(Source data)
════
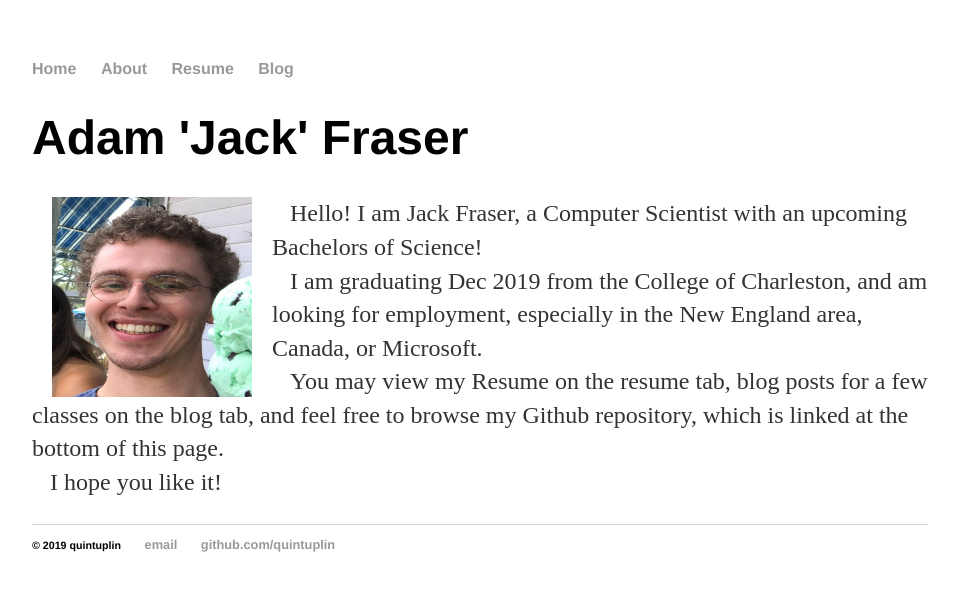
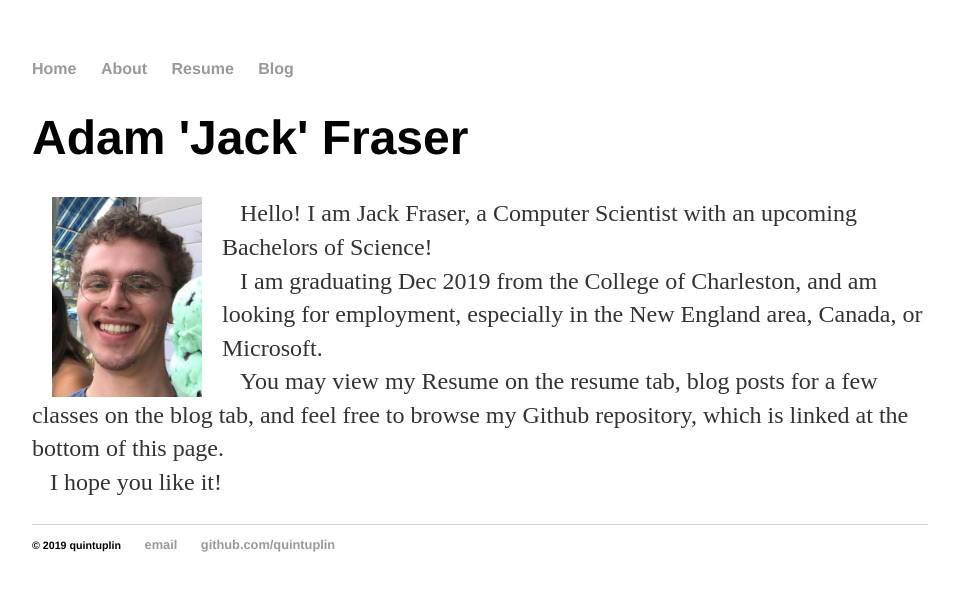
Before and after one commit to Quintuplin/quintuplin.github.io, a Jekyll site: the page built from index.html, in a window 1280 px wide. Shown: the top 591 px of the page, without its empty margins (160-1119 px from the left). Built offline with Jekyll 4.4.1, drawn with Linux system fonts in a browser that asks for light colours.

Commit message:
Update index.html

```diff
--- a/index.html
+++ b/index.html
@@ -5,7 +5,7 @@ title: Jack Fraser
 <div class="blurb">
 	<h1>Adam 'Jack' Fraser</h1>
 
-	<p><img src="assets/IMG_5262.jpg" alt="Me" width="200" height="200" align="left"hspace="20">
+	<p><img src="assets/IMG_5262.jpg" alt="Me" width="150" height="200" align="left"hspace="20">
 	    &nbsp;&nbsp;&nbsp;Hello! I am Jack Fraser, a Computer Scientist with an upcoming Bachelors of Science!
 	    <br>
 	    &nbsp;&nbsp;&nbsp;I am graduating Dec 2019 from the College of Charleston, and am looking for employment, especially in the New England area, Canada, or Microsoft.
```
════
EXERCISE BRIEF >> An exact copy is needed of the lines from the one containing "Update index.html" through the end of the records.

SOLUTION TO THE EXERCISE >>
Update index.html

```diff
--- a/index.html
+++ b/index.html
@@ -5,7 +5,7 @@ title: Jack Fraser
 <div class="blurb">
 	<h1>Adam 'Jack' Fraser</h1>
 
-	<p><img src="assets/IMG_5262.jpg" alt="Me" width="200" height="200" align="left"hspace="20">
+	<p><img src="assets/IMG_5262.jpg" alt="Me" width="150" height="200" align="left"hspace="20">
 	    &nbsp;&nbsp;&nbsp;Hello! I am Jack Fraser, a Computer Scientist with an upcoming Bachelors of Science!
 	    <br>
 	    &nbsp;&nbsp;&nbsp;I am graduating Dec 2019 from the College of Charleston, and am looking for employment, especially in the New England area, Canada, or Microsoft.
```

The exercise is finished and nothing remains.